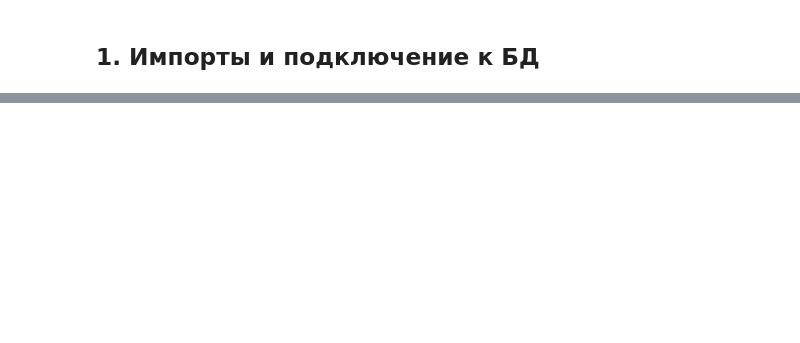
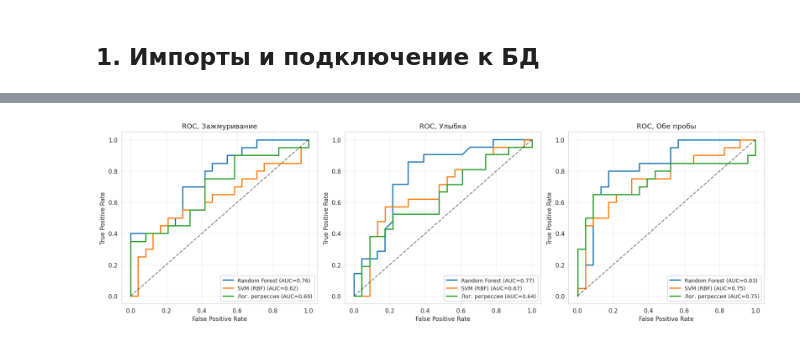
Before and after one commit to AalexeygG/analysis-of-hypomimia-in-pd, a Jupyter notebook: notebooks/analysis.ipynb, the cells around one changed output, grey strips where cells are left out. Saved outputs shown, nothing was run; the diff lists cells and outputs as text; code cells hidden in the pictures; blank space fills up the shorter version.

```diff
--- a/notebooks/analysis.ipynb
+++ b/notebooks/analysis.ipynb
@@ -473,0 +363,18 @@ Baseline PR-AUC = 0.333. Все три модели на уровне или н
+# %%
+fig, axes = plt.subplots(1, 3, figsize=(16, 5))
+for ax, (sname, (res, fnames, yv)) in zip(axes, settings.items()):
+    for name, r in res.items():
+        if len(set(r['y_true'])) < 2:
+            continue
+        fpr, tpr, _ = roc_curve(r['y_true'], r['y_prob'])
+        ax.plot(fpr, tpr, lw=2, label=f"{name} (AUC={r['roc_auc']:.2f})")
+    ax.plot([0, 1], [0, 1], 'k--', alpha=0.5)
+    ax.set_xlabel('False Positive Rate')
+    ax.set_ylabel('True Positive Rate')
+    ax.set_title(f'ROC, {sname}')
+    ax.legend(loc='lower right', fontsize=9)
+    ax.grid(alpha=0.3)
+plt.tight_layout()
+plt.show()
+# %% [output]
+[figure, added]
```
Also changed, not shown: parts of 43 cells of this notebook, 1 other file.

--------------------------------------------------

WHAT YOU SHOULD DO | Where a line of the records has the string "changed", return that line.

SOLUTION |
Before and after one commit to AalexeygG/analysis-of-hypomimia-in-pd, a Jupyter notebook: notebooks/analysis.ipynb, the cells around one changed output, grey strips where cells are left out. Saved outputs shown, nothing was run; the diff lists cells and outputs as text; code cells hidden in the pictures; blank space fills up the shorter version.
Also changed, not shown: parts of 43 cells of this notebook, 1 other file.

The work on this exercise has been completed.